This information is added by users of ASN. Neither ASN nor the Flight Safety Foundation are responsible for the completeness or correctness of this information. If you feel this information is incomplete or incorrect, you can submit corrected information.

Date:Saturday 9 January 1971
Type:Silhouette image of generic C150 model; specific model in this crash may look slightly different    
Cessna 150J
Owner/operator:Linden Flight Service
Registration: N60942
MSN: 15070683
Fatalities:Fatalities: 2 / Occupants: 2
Aircraft damage: Destroyed
Location:Edison, NJ -   United States of America
Phase: Initial climb
Departure airport:Linden Airport, NJ
Destination airport:Linden Airport, NJ
Investigating agency: NTSB
Confidence Rating: Accident investigation report completed and information captured
American Airlines Flight 30, a Boeing 707-323, N7595A, and a Linden Flight Service Cessna 150, N60942, collided at about 2975 feet above the township of Edison, New Jersey, USA.
The collision occurred while the Boeing 707 was being radar vectored for an Instrument Landing System approach to runway 04 Left at Newark Airport, New Jersey.
The 707 subsequently landed at Newark Airport without injury to its 14 passengers and crew of seven.
The Cessna 150, N60942, occupied by a flight instructor and a student pilot, was on a training flight. The Cessna 150 was demolished by the collision and subsequent ground impact.
Both of its occupants received fatal injuries.
The surface visibility in the Newark area at the time of the accident was 8 miles. However, reports from pilots , who were operating in the area at the time of the collision, indicated that there was a substantial dimunition of flight visibility at the collision altitude.

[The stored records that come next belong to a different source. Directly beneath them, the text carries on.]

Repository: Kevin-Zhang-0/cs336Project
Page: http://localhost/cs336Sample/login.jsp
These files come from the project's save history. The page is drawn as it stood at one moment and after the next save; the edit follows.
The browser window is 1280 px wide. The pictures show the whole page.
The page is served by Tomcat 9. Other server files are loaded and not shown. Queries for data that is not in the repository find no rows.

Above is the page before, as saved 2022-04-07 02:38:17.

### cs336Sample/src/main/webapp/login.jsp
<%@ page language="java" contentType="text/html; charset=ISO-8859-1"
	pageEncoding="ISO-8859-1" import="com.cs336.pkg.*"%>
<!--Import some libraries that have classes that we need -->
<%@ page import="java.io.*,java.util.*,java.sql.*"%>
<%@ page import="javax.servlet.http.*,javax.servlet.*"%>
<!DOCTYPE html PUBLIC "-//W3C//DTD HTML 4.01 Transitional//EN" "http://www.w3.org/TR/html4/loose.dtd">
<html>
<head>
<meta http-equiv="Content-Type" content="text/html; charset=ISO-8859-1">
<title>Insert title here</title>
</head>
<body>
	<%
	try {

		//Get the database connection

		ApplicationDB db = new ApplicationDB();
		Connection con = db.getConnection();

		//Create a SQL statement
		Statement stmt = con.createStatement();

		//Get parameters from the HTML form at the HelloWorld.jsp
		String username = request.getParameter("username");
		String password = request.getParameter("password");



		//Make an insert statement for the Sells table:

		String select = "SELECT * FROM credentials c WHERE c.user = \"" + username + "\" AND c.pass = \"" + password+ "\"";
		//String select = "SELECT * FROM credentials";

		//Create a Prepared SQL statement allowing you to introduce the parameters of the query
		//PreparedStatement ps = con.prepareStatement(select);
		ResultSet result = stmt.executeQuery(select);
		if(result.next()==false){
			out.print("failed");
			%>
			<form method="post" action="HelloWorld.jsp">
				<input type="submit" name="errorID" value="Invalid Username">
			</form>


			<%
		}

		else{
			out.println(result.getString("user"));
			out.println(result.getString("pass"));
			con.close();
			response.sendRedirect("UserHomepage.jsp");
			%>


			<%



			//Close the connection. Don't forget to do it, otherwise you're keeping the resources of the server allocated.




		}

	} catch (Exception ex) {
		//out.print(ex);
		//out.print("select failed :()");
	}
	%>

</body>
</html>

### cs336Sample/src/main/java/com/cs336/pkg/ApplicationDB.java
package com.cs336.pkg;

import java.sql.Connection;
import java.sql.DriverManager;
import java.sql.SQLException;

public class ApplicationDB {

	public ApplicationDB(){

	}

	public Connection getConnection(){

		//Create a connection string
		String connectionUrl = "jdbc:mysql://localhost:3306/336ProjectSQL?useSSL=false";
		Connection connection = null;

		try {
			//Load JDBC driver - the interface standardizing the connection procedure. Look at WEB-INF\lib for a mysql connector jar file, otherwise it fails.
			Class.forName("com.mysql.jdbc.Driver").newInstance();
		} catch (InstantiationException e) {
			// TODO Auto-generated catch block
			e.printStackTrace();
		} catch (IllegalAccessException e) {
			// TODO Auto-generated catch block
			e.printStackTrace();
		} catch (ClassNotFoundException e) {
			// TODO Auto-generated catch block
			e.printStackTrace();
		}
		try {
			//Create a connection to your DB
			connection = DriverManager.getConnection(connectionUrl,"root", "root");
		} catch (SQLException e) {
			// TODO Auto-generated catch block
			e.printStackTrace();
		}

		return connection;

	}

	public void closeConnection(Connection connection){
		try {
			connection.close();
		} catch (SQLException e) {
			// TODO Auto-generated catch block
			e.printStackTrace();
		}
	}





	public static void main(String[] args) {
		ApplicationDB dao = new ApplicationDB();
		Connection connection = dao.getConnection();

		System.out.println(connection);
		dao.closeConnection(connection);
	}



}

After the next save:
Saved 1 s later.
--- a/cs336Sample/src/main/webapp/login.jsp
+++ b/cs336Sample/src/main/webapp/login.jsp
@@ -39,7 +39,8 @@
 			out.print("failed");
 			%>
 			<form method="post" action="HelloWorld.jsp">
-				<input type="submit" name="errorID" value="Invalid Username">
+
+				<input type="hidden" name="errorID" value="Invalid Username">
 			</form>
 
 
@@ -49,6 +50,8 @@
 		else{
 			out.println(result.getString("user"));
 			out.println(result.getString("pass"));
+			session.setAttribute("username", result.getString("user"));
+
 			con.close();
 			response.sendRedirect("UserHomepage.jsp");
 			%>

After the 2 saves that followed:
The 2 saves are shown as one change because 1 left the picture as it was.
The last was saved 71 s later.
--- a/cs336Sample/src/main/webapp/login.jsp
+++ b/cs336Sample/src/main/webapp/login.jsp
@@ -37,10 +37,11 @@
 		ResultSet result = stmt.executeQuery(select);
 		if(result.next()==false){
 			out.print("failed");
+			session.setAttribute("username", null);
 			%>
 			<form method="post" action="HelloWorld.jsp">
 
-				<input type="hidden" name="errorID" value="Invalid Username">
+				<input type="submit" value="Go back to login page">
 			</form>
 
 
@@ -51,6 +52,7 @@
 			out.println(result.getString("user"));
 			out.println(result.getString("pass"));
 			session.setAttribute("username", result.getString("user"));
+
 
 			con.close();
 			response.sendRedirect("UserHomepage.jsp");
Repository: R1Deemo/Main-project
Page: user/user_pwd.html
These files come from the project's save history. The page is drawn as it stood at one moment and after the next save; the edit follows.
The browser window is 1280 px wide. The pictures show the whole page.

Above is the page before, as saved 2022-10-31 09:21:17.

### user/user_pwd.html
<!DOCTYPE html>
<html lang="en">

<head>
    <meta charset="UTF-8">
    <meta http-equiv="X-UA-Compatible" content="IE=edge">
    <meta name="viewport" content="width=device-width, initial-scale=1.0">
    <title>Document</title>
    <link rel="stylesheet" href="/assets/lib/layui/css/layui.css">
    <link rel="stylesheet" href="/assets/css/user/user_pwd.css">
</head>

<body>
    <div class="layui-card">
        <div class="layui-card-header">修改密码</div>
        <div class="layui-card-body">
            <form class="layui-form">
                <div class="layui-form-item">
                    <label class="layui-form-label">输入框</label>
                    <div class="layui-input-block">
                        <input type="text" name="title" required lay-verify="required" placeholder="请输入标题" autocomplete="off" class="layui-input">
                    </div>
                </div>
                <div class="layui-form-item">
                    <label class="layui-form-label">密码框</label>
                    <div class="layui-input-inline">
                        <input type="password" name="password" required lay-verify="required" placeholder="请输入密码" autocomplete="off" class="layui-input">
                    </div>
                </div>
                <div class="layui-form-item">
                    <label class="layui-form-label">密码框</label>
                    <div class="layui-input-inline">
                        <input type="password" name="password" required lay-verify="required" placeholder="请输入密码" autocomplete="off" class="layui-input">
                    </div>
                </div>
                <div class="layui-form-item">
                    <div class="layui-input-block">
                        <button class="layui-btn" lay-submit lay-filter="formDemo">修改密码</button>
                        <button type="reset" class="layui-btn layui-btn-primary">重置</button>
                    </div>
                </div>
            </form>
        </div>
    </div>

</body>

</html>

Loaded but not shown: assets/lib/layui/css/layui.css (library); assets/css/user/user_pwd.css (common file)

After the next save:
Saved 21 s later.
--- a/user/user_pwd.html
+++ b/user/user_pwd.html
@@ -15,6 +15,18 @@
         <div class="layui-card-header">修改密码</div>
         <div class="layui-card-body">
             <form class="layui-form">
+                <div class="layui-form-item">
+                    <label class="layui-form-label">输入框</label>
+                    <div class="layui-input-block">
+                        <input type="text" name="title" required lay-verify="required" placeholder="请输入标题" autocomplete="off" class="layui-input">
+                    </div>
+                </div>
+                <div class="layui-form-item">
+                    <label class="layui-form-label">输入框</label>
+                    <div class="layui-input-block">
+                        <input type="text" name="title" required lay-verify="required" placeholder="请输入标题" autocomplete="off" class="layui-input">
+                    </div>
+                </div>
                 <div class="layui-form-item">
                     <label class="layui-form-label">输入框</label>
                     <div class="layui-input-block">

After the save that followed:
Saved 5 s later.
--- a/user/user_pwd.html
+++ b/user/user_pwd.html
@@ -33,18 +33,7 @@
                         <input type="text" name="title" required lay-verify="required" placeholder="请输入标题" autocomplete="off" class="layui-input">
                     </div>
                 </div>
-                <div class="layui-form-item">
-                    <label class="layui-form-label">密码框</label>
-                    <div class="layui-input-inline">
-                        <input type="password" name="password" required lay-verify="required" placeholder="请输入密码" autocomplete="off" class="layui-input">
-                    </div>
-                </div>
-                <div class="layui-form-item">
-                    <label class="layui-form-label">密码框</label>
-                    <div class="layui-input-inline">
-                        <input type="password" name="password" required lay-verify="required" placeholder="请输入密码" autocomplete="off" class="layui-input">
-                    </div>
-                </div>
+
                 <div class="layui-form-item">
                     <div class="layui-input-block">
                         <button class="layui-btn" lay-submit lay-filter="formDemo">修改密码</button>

The National Transportation Safety Board determines that the probable cause of this accident was the inability of the crews of both aircraft to see and avoid each other while operating in a system which permits VFR aircraft to operate up to 3,000 feet on random headings and altitudes in a congested area under conditions of reduced visibility.
An additional causal factor was the designation of a student flight training area in a congested control area under marginal flight visibility conditions.

Accident investigation:
Investigating agency: NTSB
Report number: 
Status: Investigation completed
Download report: Final report



Revision history:

25-Feb-2008 12:00 ASN archive Added
03-Dec-2016 16:56 TB Updated [Location, Phase, Nature, Departure airport, Source, Narrative]
26-Feb-2020 09:05 harro Updated [Aircraft type, Operator, Departure airport, Destination airport, Narrative, Accident report, ]
26-Feb-2020 09:06 harro Updated [Source, Accident report, ]

Corrections or additions? ... Edit this accident description

The Aviation Safety Network is an exclusive service provided by:
Quick Links:

CONNECT WITH US: FSF on social media FSF Facebook FSF Twitter FSF Youtube FSF LinkedIn FSF Instagram

©2024 Flight Safety Foundation

1920 Ballenger Av, 4th Fl.
Alexandria, Virginia 22314